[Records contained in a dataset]
################

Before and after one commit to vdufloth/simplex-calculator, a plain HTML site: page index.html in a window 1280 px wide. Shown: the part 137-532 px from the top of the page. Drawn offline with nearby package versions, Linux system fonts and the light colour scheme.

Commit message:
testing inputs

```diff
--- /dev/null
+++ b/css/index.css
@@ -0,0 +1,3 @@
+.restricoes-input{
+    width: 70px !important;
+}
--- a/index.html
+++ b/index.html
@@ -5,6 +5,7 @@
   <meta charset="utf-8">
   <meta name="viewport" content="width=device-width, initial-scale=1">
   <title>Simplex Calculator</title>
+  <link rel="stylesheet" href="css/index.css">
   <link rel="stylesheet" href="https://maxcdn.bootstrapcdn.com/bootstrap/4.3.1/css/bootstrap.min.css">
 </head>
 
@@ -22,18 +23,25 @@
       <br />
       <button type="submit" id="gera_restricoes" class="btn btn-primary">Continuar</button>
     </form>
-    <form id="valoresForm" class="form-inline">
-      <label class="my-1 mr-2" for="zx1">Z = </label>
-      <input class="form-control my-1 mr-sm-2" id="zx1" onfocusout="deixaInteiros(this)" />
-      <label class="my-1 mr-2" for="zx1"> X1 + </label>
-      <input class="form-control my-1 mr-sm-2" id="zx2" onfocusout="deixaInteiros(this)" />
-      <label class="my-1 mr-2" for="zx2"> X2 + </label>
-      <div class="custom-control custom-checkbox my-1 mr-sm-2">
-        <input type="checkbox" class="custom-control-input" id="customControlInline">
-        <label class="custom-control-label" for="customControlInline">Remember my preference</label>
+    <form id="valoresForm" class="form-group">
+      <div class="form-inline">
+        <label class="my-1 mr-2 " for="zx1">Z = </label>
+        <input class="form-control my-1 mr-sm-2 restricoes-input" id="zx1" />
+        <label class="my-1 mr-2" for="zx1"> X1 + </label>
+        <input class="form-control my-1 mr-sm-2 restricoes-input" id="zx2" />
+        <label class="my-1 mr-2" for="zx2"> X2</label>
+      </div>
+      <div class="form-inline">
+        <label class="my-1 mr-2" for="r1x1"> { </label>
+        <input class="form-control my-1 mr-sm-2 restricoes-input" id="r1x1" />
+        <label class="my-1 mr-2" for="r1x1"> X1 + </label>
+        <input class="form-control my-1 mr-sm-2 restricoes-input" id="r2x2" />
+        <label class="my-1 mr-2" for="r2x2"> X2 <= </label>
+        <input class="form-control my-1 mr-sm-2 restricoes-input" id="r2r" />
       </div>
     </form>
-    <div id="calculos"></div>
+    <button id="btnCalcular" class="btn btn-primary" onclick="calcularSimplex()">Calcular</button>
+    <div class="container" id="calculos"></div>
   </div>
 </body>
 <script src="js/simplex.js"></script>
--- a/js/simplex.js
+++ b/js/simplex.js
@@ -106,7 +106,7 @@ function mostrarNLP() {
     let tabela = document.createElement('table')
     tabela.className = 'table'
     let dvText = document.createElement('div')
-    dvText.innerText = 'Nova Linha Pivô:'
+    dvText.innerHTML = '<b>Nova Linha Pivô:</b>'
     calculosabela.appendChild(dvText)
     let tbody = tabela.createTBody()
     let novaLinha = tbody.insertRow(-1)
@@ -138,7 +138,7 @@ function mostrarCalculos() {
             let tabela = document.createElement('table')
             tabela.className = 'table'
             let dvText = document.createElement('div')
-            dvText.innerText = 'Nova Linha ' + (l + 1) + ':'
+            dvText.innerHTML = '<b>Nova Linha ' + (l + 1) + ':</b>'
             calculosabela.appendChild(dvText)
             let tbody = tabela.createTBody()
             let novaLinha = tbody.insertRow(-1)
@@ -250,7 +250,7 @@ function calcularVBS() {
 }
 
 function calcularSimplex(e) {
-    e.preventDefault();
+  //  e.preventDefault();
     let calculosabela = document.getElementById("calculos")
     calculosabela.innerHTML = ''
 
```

################

_ASSIGNED TASK_
Retype the records above in full. Every word should match.

_WRITTEN ANSWER_
Before and after one commit to vdufloth/simplex-calculator, a plain HTML site: page index.html in a window 1280 px wide. Shown: the part 137-532 px from the top of the page. Drawn offline with nearby package versions, Linux system fonts and the light colour scheme.

Commit message:
testing inputs

```diff
--- /dev/null
+++ b/css/index.css
@@ -0,0 +1,3 @@
+.restricoes-input{
+    width: 70px !important;
+}
--- a/index.html
+++ b/index.html
@@ -5,6 +5,7 @@
   <meta charset="utf-8">
   <meta name="viewport" content="width=device-width, initial-scale=1">
   <title>Simplex Calculator</title>
+  <link rel="stylesheet" href="css/index.css">
   <link rel="stylesheet" href="https://maxcdn.bootstrapcdn.com/bootstrap/4.3.1/css/bootstrap.min.css">
 </head>
 
@@ -22,18 +23,25 @@
       <br />
       <button type="submit" id="gera_restricoes" class="btn btn-primary">Continuar</button>
     </form>
-    <form id="valoresForm" class="form-inline">
-      <label class="my-1 mr-2" for="zx1">Z = </label>
-      <input class="form-control my-1 mr-sm-2" id="zx1" onfocusout="deixaInteiros(this)" />
-      <label class="my-1 mr-2" for="zx1"> X1 + </label>
-      <input class="form-control my-1 mr-sm-2" id="zx2" onfocusout="deixaInteiros(this)" />
-      <label class="my-1 mr-2" for="zx2"> X2 + </label>
-      <div class="custom-control custom-checkbox my-1 mr-sm-2">
-        <input type="checkbox" class="custom-control-input" id="customControlInline">
-        <label class="custom-control-label" for="customControlInline">Remember my preference</label>
+    <form id="valoresForm" class="form-group">
+      <div class="form-inline">
+        <label class="my-1 mr-2 " for="zx1">Z = </label>
+        <input class="form-control my-1 mr-sm-2 restricoes-input" id="zx1" />
+        <label class="my-1 mr-2" for="zx1"> X1 + </label>
+        <input class="form-control my-1 mr-sm-2 restricoes-input" id="zx2" />
+        <label class="my-1 mr-2" for="zx2"> X2</label>
+      </div>
+      <div class="form-inline">
+        <label class="my-1 mr-2" for="r1x1"> { </label>
+        <input class="form-control my-1 mr-sm-2 restricoes-input" id="r1x1" />
+        <label class="my-1 mr-2" for="r1x1"> X1 + </label>
+        <input class="form-control my-1 mr-sm-2 restricoes-input" id="r2x2" />
+        <label class="my-1 mr-2" for="r2x2"> X2 <= </label>
+        <input class="form-control my-1 mr-sm-2 restricoes-input" id="r2r" />
       </div>
     </form>
-    <div id="calculos"></div>
+    <button id="btnCalcular" class="btn btn-primary" onclick="calcularSimplex()">Calcular</button>
+    <div class="container" id="calculos"></div>
   </div>
 </body>
 <script src="js/simplex.js"></script>
--- a/js/simplex.js
+++ b/js/simplex.js
@@ -106,7 +106,7 @@ function mostrarNLP() {
     let tabela = document.createElement('table')
     tabela.className = 'table'
     let dvText = document.createElement('div')
-    dvText.innerText = 'Nova Linha Pivô:'
+    dvText.innerHTML = '<b>Nova Linha Pivô:</b>'
     calculosabela.appendChild(dvText)
     let tbody = tabela.createTBody()
     let novaLinha = tbody.insertRow(-1)
@@ -138,7 +138,7 @@ function mostrarCalculos() {
             let tabela = document.createElement('table')
             tabela.className = 'table'
             let dvText = document.createElement('div')
-            dvText.innerText = 'Nova Linha ' + (l + 1) + ':'
+            dvText.innerHTML = '<b>Nova Linha ' + (l + 1) + ':</b>'
             calculosabela.appendChild(dvText)
             let tbody = tabela.createTBody()
             let novaLinha = tbody.insertRow(-1)
@@ -250,7 +250,7 @@ function calcularVBS() {
 }
 
 function calcularSimplex(e) {
-    e.preventDefault();
+  //  e.preventDefault();
     let calculosabela = document.getElementById("calculos")
     calculosabela.innerHTML = ''
 
```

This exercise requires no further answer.